Speak louder. Speak slower. Pay attention to that muscle, the diaphragm (see above). The more you pay attention to speaking from the diaphragm, the more likely the listener will be able to focus on the meaning of the information.
Speaking from the diaphragm allows the spoken sound to carry through to the end of the sentence. This is important since the new and important information of a sentence is at the end of a sentence. The listener needs to hear this information for processing the information with little or minimal effort.
Listen to the difference
Speakers speak either from the throat, the upper chest, or the diaphragm. Public speakers are often trained to speak from the diaphragm so that their message can be heard. Speaking from the diaphragm helps presenters speak more loudly and more slowly.
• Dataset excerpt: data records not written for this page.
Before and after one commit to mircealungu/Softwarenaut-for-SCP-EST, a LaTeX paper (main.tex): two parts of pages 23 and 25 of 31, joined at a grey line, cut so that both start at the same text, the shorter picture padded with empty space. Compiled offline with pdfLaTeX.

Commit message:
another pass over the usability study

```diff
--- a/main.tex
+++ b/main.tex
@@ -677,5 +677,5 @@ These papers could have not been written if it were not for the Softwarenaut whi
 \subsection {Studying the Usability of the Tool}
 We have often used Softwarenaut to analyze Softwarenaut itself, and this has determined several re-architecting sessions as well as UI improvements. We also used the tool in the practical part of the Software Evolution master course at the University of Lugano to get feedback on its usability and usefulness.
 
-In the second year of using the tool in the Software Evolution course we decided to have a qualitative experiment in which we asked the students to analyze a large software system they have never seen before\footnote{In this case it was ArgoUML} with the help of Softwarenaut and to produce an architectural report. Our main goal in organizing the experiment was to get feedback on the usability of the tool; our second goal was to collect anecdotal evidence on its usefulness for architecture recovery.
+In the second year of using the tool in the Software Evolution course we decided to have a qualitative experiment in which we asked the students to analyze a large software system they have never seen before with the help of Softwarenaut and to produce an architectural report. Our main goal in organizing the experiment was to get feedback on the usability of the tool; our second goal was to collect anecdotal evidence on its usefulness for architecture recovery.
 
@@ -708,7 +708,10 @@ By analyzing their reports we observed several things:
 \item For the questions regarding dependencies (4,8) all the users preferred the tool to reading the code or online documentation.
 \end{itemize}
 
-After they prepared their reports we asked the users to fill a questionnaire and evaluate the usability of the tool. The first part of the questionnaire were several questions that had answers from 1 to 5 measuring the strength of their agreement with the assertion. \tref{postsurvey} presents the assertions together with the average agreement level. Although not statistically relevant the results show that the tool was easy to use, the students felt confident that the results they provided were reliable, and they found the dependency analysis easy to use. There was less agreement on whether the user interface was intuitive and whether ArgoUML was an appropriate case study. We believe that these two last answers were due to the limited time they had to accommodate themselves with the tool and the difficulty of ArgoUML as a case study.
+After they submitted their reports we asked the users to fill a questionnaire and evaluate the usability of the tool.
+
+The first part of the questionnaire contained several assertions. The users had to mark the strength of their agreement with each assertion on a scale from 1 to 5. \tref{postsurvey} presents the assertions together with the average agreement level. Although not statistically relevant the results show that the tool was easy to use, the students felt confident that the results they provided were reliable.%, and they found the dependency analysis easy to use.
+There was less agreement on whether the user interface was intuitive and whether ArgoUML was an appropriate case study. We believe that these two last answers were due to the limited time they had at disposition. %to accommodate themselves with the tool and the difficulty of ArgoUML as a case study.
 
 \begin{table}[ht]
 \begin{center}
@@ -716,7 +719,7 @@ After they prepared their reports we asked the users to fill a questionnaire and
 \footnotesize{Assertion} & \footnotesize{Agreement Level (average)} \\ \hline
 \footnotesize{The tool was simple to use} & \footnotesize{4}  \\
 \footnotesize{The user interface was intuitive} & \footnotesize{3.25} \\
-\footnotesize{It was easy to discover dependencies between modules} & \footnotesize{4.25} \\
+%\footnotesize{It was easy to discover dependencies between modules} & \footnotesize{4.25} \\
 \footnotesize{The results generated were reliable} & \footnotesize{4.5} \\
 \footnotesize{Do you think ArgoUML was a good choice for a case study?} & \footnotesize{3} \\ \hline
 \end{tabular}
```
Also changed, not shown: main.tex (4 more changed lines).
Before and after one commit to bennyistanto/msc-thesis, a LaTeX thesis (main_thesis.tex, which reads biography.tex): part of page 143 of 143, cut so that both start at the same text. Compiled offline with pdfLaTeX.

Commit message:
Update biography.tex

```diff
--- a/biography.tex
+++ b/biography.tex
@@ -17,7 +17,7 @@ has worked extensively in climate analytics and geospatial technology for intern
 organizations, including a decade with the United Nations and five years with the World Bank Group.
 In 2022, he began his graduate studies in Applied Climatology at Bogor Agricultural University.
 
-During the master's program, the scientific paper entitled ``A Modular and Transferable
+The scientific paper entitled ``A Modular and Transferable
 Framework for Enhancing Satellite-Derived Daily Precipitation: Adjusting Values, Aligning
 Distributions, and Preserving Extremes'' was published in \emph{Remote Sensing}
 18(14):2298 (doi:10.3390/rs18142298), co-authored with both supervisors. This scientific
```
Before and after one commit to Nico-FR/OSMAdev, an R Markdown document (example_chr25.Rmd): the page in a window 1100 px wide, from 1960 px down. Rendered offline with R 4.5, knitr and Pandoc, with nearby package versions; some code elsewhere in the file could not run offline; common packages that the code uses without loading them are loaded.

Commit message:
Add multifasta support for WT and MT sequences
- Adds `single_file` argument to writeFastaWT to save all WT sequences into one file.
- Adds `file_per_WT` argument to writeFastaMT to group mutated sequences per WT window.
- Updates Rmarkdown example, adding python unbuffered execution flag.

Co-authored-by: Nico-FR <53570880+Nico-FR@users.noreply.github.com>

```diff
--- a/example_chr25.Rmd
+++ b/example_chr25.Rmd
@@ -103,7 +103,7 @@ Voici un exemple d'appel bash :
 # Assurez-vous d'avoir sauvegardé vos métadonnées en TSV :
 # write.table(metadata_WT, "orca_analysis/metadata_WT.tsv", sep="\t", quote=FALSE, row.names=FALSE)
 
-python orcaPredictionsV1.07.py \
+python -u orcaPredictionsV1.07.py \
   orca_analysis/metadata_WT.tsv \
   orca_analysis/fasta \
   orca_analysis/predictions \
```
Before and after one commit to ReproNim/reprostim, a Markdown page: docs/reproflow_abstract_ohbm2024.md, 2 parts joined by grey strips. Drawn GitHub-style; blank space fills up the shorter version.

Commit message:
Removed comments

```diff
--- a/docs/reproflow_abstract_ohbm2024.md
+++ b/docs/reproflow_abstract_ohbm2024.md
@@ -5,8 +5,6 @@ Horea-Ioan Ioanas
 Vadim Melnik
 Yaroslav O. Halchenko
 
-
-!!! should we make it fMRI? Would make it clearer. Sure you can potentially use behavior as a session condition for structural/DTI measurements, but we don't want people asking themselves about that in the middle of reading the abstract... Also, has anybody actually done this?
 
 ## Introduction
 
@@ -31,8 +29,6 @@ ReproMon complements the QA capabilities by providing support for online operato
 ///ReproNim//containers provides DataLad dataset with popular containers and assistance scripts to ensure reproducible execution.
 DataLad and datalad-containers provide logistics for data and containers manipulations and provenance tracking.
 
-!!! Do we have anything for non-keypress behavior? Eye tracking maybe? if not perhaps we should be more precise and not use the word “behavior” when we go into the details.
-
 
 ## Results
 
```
Listen to the short recordings below. Do you notice any differences?
Speaking from the throat
Speaking from the upper chest
Speaking from the diaphragm
Develop awareness of where you are speaking from
As you are speaking, pay attention to where you are speaking from. Is the sound—the tension of where the sound is being produced—from the throat, upper chest, or diaphragm? If it is from the diaphragm, do you have more air, more power, to carry the sound more clearly to the end of the sentence? Are you louder? Slower? Clearer?